45 out of the 60 countries which planned to develop nuclear power before the Fukushima disaster continue to consider it an option for meeting their energy needs in the future.Five years ago, when the largest nuclear accident since the Chernobyl disaster of 1986 hit Japan, prospects of nuclear power looked gloomy. However, Valdai club expert Anton Khlopkov, Director of the Center for Energy and Security Studies, believes the worst forecasts regarding future of the industry have not been realised.
“Today, the number of nuclear reactors in the world has returned to the pre-Fukushima level, totalling 442. Their aggregate capacity has increased by 2.5 percent, because old reactors are being replaced by newer and more powerful ones,” the expert said.
Despite the serious damage inflicted by the 2011 disaster, Japan is beginning to revive nuclear power, laying a special emphasis on public relations. “Just look at the figures. Japan operated 53 reactors at the moment of the disaster. Today, the 43 reactors, whose operation was until recently suspended for additional checking, can be operated again. Two reactors were re-started between August and October 2015, followed by another two in February 2016. Japan’s plan is to launch in the near future almost half of reactors operated prior to the disaster. The dynamic is evident,” Khlopkov stressed.
Some countries did revise their nuclear power plans or voiced readiness to do so after the disaster. “First of all, this is Germany,” Khlopkov said, “because it is ready to decommission its nuclear power plants ahead of schedule. A few reactors have already been shut down. But Germany’s reaction to the Fukushima disaster is unique. No other country followed its suit,” he added.

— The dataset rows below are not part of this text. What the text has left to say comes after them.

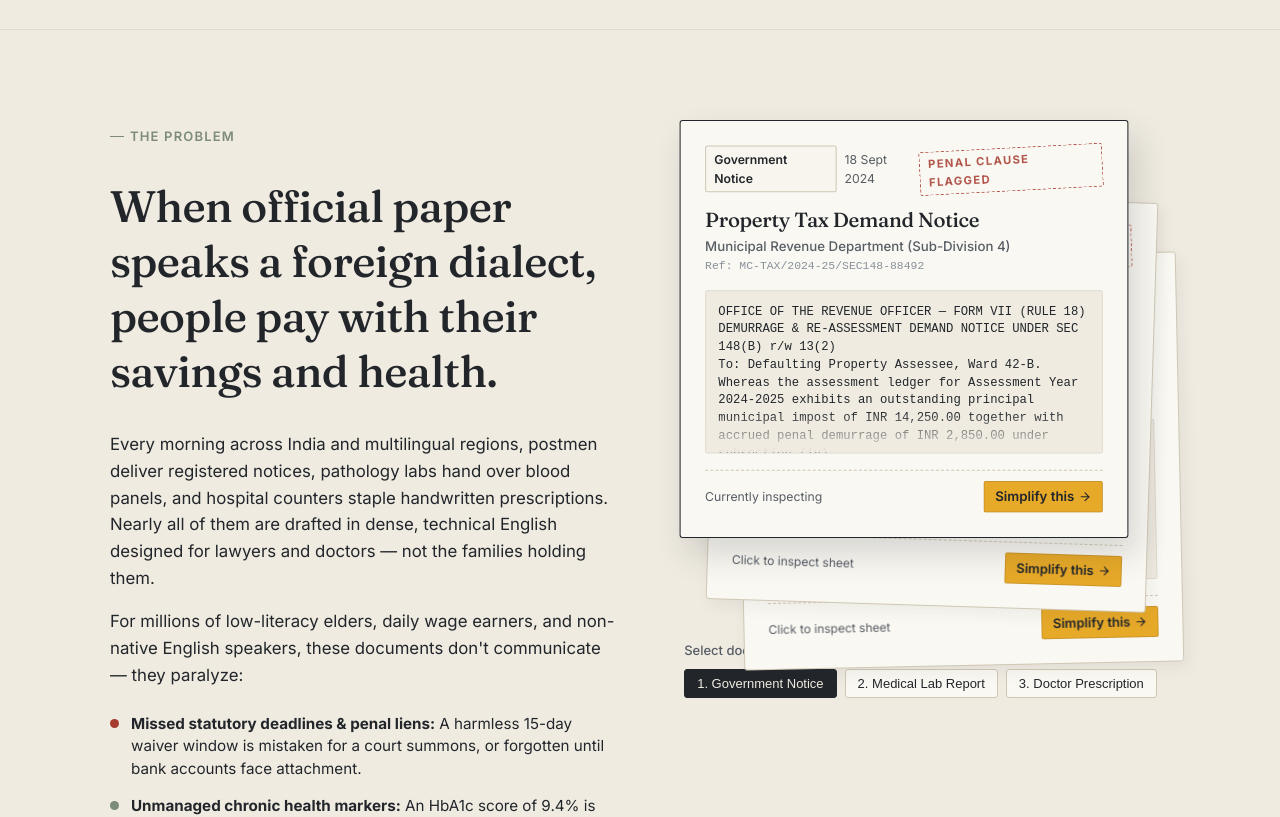
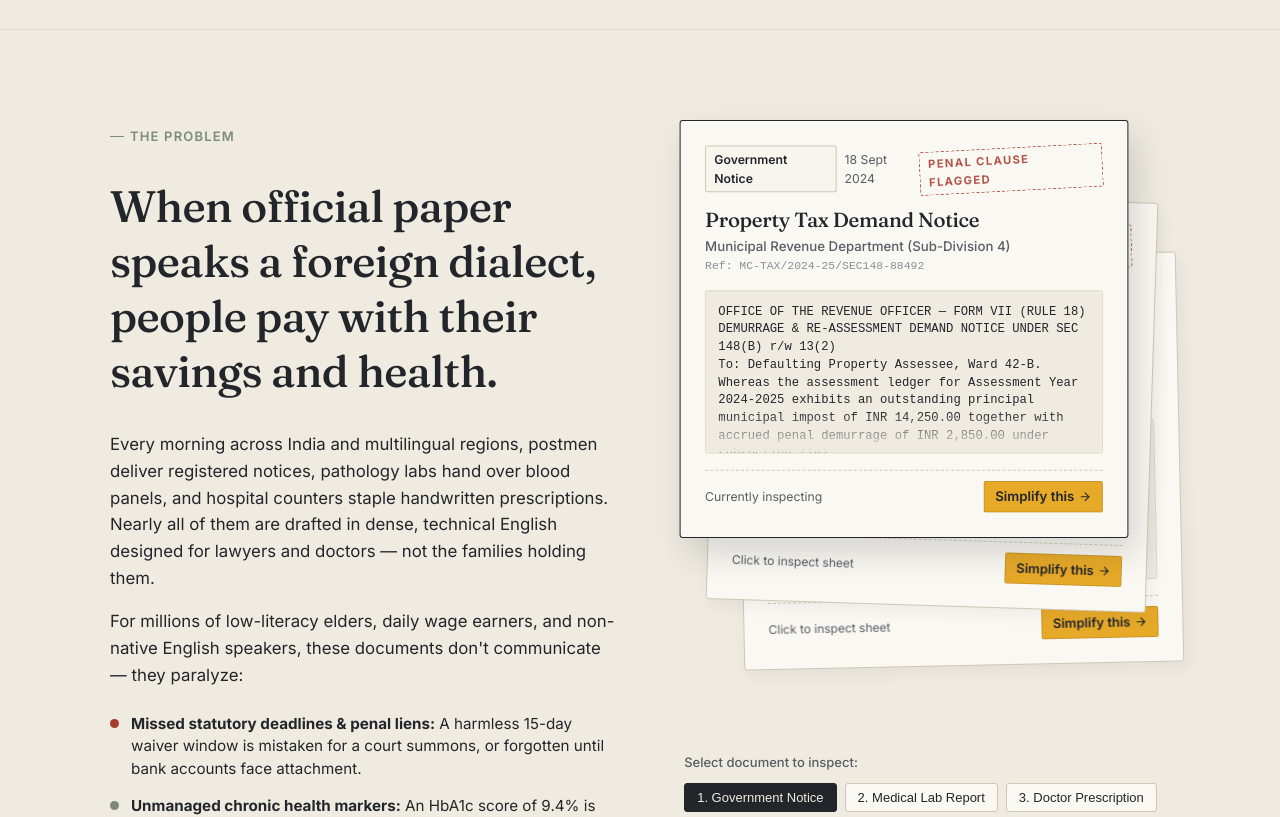
Before and after one commit to lingeswarandhanapal7-hub/Hmm, a React (Vite) app: page / in a window 1280 px wide. Shown: the part 1440-2257 px from the top of the page. Built offline with nearby package versions, Linux system fonts and the light colour scheme.

Commit message:
fix: position select document switcher clearly below stacked documents without overlap

```diff
--- a/src/App.css
+++ b/src/App.css
@@ -653,7 +653,7 @@ footer,
 
 .paper-stack-container {
   position: relative;
-  min-height: 480px;
+  min-height: 580px;
   width: 100%;
   max-width: 100%;
 }
@@ -806,10 +806,12 @@ footer,
 }
 
 .stack-switcher-cues {
-  margin-top: 24px;
+  margin-top: 36px;
   display: flex;
   flex-direction: column;
-  gap: 8px;
+  gap: 10px;
+  position: relative;
+  z-index: 20;
 }
 
 .switcher-label {
```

For instance, Switzerland said it would not construct new reactors to replace those operated now, but its current reactors will continue to work till the end of their operation life. “It cannot be ruled out that this decision may be revised in favour of using nuclear energy in the future,” Khlopkov believes.
Another case in point is Italy, which decided to wind down its nuclear energy programme after the Chernobyl disaster. However, plans to revive it emerged not long before the Fukushima accident. “Ironically, a nationwide referendum [on whether to build the nuclear power plants on Italian territory] was scheduled for the period immediately following the Japan nuclear accident, therefore plans of the Italian government to garner popular support for nuclear power were doomed,” the expert said.

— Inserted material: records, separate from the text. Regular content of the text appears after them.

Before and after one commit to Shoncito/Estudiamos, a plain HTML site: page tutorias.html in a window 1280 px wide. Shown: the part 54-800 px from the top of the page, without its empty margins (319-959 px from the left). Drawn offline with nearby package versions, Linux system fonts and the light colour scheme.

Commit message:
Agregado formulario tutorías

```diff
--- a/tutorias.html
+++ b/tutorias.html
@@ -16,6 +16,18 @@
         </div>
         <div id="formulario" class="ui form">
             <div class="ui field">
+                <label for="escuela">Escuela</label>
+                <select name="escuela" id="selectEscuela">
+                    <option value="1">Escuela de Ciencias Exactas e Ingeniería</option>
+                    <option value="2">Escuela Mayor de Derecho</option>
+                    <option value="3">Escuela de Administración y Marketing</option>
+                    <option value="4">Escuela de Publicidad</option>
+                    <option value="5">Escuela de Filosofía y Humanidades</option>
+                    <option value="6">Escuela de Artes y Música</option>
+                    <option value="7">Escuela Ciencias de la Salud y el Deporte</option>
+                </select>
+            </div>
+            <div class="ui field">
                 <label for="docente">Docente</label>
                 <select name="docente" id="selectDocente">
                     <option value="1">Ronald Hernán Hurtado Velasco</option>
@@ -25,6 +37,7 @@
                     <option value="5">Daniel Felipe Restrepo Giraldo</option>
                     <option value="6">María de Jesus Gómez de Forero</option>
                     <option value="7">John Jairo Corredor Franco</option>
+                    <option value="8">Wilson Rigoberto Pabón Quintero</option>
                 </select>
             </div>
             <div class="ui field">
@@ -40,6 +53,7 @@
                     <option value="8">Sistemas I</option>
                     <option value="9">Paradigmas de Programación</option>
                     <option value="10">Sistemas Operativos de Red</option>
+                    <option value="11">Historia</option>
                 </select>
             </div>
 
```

Also, there are nuclear newcomers which gave up their ambitions following the Fukushima disaster. “As a rule, these were either countries which planned to develop nuclear energy from scratch or whose plans were unrealistic in the first place, like Bahrain, Venezuela, Kuwait, some countries of Southeast Asia,” Khlopkov said.
Still, 45 out of the 60 countries which planned to develop nuclear power before the Fukushima disaster continue to consider it an option for meeting their energy needs in the future. Some countries can be regarded as the leaders of this group, like United Arab Emirates, which is constructing four reactors at the Barakah nuclear power plant and expected to get the first criticality of the first of the Unit 1 in 2017, or Belarus, which has begun construction at the site of the Ostrovets nuclear power plant. Statistics say that nuclear industry has been able to deal efficiently with the crisis of trust, which began after the Fukushima disaster, the expert believes.
Today, nuclear power accounts for 11% of the total electricity generation in the world with 30 countries operating nuclear power plants. Khlopkov stressed that Asia replaced Europe and North America as the major proponents of nuclear power development, although this happened before the Fukushima accident. “Suffice it to say that ten new reactors were put in operation in 2015 worldwide, including eight in China, one in South Korea, and one in Russia. There is a visible Asian vector, but it is no way related to Fukushima,” director of the Center for Energy and Security Studies said.
According to Khlopkov, the biggest challenge to the nuclear industry today is competitive pressure from cheap carbohydrates. “It is more and more difficult for it to compete with fossil-fuel generation using gas and various oil products. It means that the major nuclear countries should work to find solutions,” Khlopkov said.
Another large-scale task in the nuclear power sphere is decommissioning of old reactors. “More than half of reactors operated in the world are older than 30 years. Therefore, reactors will be decommissioned massively in the coming ten years, which will create a significant financial and technological pressure on the industry,” the expert said.
Khlopkov believes concerns about climate change and interest to develop clean energy can revive interest in nuclear power. “Since nuclear power is a clean energy source if operated accident-free, this can spark new interest in it in the near future,” he said.
According to Khlopkov, although nuclear industry managed to recover in a relatively short time span, it is crucial to learn from the Fukushima experience. “Lessons must be drawn. Incidentally, this opens a window of opportunities for cooperation between Russia and other key global nuclear technologies holders. It is quite clear that all countries investing in nuclear technologies are interested in increasing safety in the industry,” the expert concluded.